Claire VictorAbout 15 years ago, Claire Victor decided she wanted to sew her own clothing. Inspired by her mother who was a great home seamstress, she started taking lessons at her local sewing store, Hartsdale Fabrics in Hartsdale, NY.  Downstairs in the store, they had a quilt shop; something she had never seen before. What she saw there was so much more interesting than any preconceived notion she had had of what quilting was, and they had classes! Because of her work schedule, she was unable to take a class at that time but she sent ahead and bought the Eleanor Burns Log Cabin Quilt-in-a-Day book, picked out some fabrics and off she went. She figured it all out on her own, laughed a lot along the way, had fun throughout the entire process and never looked back.

What inspired Claire’s winning design, Lost in Space? “I am interested in geometric patterns, especially ones with illusion. The tumbling block is my “block of choice.” I do them every which way I can think of. Recently, I had the chance to join a hand sewing group at Monica’s Quilt and Bead in Palm Desert, CA and I started to learn appliqué. All the ladies were doing more traditional patterns which did not interest me so I designed my own, an elongated tumbling block. The group came up with the name “Lost in Space”.  My favorite reference books are from Sara Nephew and Marci Baker. I had also been studying an old Katie Pasquini-Masopust book.

How long did it take to make your winning quilt? What did you learn along the way? “I decided long ago to never pay attention to how long it takes to make a quilt; I just do it until it’s finished. But if I had to guess, I would say three or four months. It was a great journey; since this was my first appliqué quilt. I was (and still am) having trouble with the technique but it was very interesting to figure out the design and combine machine piecing, English paper piecing, hand sewing and then machine quilting.

What was your reaction when you won?  “My first reaction was complete disbelief, and then I cried (a little). You might wish and dream about these moments but believe me they come when you least expect them. Needless to say, once I recovered, I was extremely honored.”

Did you do anything special with your prize money? “Almost immediately I ordered a custom made Sew Steady Table and the rest just went into my general sewing fund.”

Where do you go from here with your quilting? “I just continue…open to future possibilities.

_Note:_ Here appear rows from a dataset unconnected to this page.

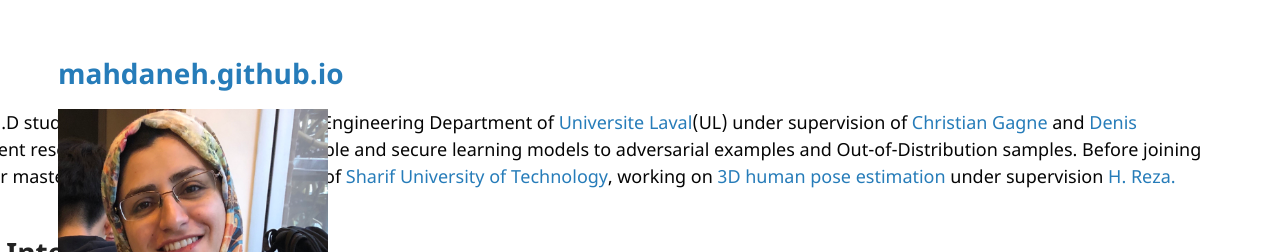
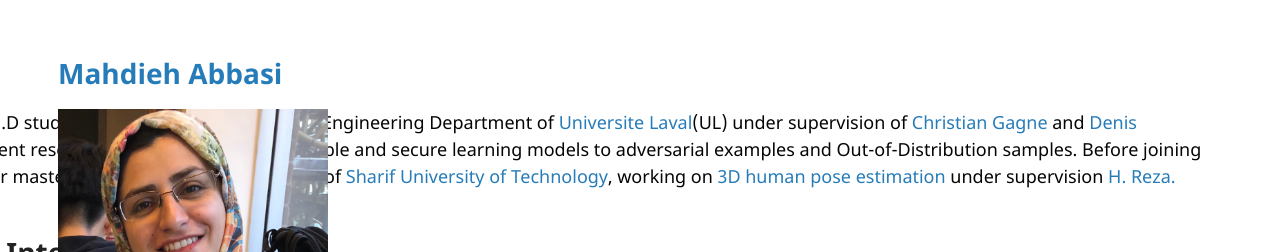
Before and after one commit to mahdaneh/mahdaneh.github.io, a Jekyll site: the page built from index.md, in a window 1280 px wide. Shown: the top 252 px of the page. Built offline with Jekyll 4.4.1, drawn with Linux system fonts in a browser that asks for light colours; the repository's description, which GitHub fills in, is left out; our own code applies the rules of GitHub Pages for plain Markdown files.

Commit message:
Update _config.yml

```diff
--- a/_config.yml
+++ b/_config.yml
@@ -1,3 +1,3 @@
-
+title: Mahdieh Abbasi
 logo: /images/IMG_0505.jpeg
 theme: jekyll-theme-minimal
```
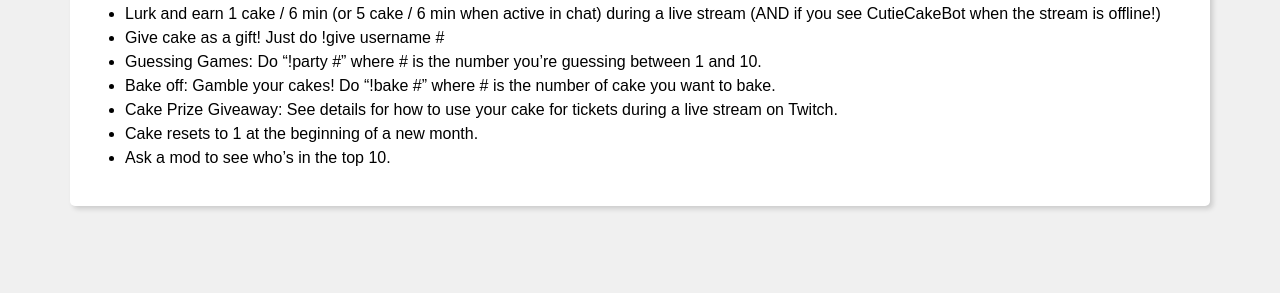
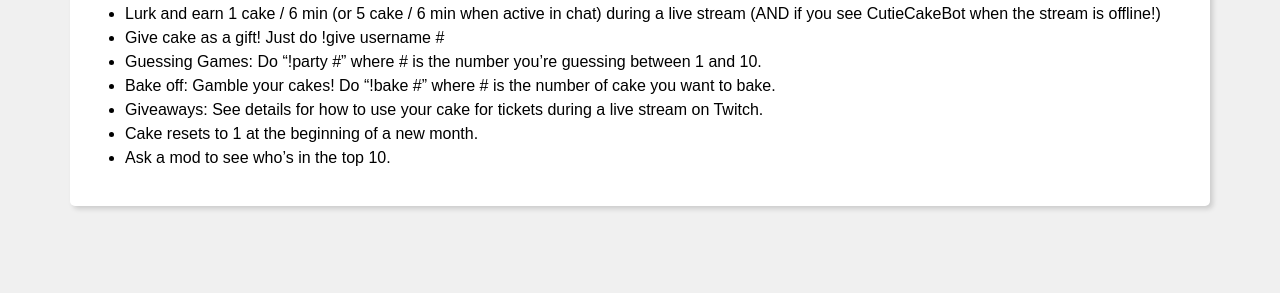
Before and after one commit to DeviCatOutlet/devicatoutlet.github.io, a Jekyll site: the page built from channelinfo.md, in a window 1280 px wide and 900 px high, scrolled down 1381 px. Shown: the part 475-768 px from the top of the window. Built offline with Jekyll 4.4.1, drawn with Linux system fonts in a browser that asks for light colours; our own code applies the rules of GitHub Pages for plain Markdown files.

Commit message:
Update channel info

```diff
--- a/channelinfo.md
+++ b/channelinfo.md
@@ -37,7 +37,7 @@ do the !cake command.
   between 1 and 10.
 * Bake off: Gamble your cakes! Do “!bake #” where # is the number of cake
   you want to bake.
-* Cake Prize Giveaway: See details for how to use your cake for tickets
+* Giveaways: See details for how to use your cake for tickets
  during a live stream on Twitch.
 * Cake resets to 1 at the beginning of a new month.
 * Ask a mod to see who’s in the top 10.
```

After saying I would ‘NEVER do appliqué’ it has turned out to be so interesting and challenging. I can achieve things with appliqué that I could not with regular piecing. I am now working on my fourth appliqué quilt.